■ **PROBLEM TO SOLVE**: Go through the entries below and copy each line containing the word "dispositivos".

■ **DATASET RECORDS**:
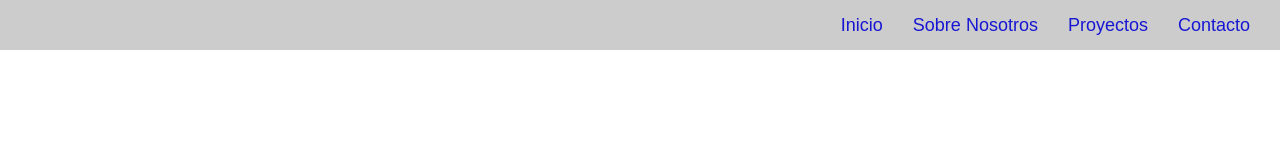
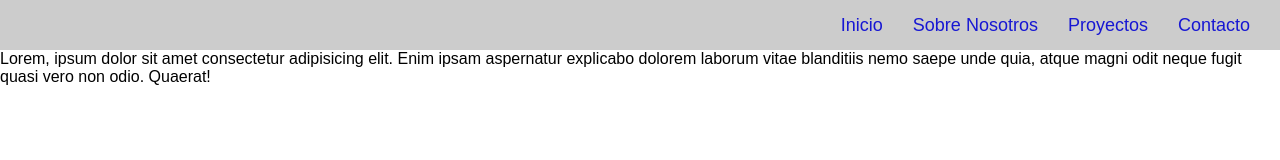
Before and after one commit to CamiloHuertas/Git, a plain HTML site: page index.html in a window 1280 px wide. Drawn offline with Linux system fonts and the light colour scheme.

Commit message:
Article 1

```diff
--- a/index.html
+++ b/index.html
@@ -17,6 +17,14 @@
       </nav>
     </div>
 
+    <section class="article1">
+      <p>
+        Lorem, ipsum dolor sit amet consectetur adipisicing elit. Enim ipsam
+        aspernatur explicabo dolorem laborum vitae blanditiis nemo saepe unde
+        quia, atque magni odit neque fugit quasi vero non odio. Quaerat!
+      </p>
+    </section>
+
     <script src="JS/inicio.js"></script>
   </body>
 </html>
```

--

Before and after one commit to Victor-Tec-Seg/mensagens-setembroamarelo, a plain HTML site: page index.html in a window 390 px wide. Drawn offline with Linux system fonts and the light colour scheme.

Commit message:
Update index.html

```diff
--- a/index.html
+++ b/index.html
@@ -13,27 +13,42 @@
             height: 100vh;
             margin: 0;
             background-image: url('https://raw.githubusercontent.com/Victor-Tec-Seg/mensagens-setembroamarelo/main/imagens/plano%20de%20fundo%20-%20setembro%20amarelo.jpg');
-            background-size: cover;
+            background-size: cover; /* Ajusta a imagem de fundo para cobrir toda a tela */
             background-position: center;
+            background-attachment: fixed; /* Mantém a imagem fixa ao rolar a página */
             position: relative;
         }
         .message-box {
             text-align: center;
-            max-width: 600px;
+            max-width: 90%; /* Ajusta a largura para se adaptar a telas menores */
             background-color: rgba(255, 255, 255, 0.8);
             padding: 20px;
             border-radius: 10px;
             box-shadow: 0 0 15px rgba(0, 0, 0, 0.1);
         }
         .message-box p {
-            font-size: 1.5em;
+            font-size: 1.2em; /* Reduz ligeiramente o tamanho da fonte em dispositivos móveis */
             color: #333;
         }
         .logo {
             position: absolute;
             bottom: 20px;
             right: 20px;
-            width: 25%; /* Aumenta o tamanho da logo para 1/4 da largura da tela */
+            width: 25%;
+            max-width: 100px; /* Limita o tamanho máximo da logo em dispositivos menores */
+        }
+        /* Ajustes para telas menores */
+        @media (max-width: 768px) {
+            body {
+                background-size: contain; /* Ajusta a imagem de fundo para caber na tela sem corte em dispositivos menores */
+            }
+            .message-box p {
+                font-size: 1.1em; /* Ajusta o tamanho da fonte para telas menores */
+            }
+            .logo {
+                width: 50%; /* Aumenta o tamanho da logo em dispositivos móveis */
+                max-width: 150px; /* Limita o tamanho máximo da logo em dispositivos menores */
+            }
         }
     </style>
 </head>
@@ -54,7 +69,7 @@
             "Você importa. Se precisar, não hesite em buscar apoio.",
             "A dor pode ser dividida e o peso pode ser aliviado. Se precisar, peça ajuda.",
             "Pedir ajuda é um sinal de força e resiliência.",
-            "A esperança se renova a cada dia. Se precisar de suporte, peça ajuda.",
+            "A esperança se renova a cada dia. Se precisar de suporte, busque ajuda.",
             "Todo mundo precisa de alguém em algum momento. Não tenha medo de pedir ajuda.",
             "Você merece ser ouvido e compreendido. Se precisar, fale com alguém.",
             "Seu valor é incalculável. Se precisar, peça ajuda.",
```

■ **OUTPUT**:
+            font-size: 1.2em; /* Reduz ligeiramente o tamanho da fonte em dispositivos móveis */
+            max-width: 100px; /* Limita o tamanho máximo da logo em dispositivos menores */
+                background-size: contain; /* Ajusta a imagem de fundo para caber na tela sem corte em dispositivos menores */
+                width: 50%; /* Aumenta o tamanho da logo em dispositivos móveis */
+                max-width: 150px; /* Limita o tamanho máximo da logo em dispositivos menores */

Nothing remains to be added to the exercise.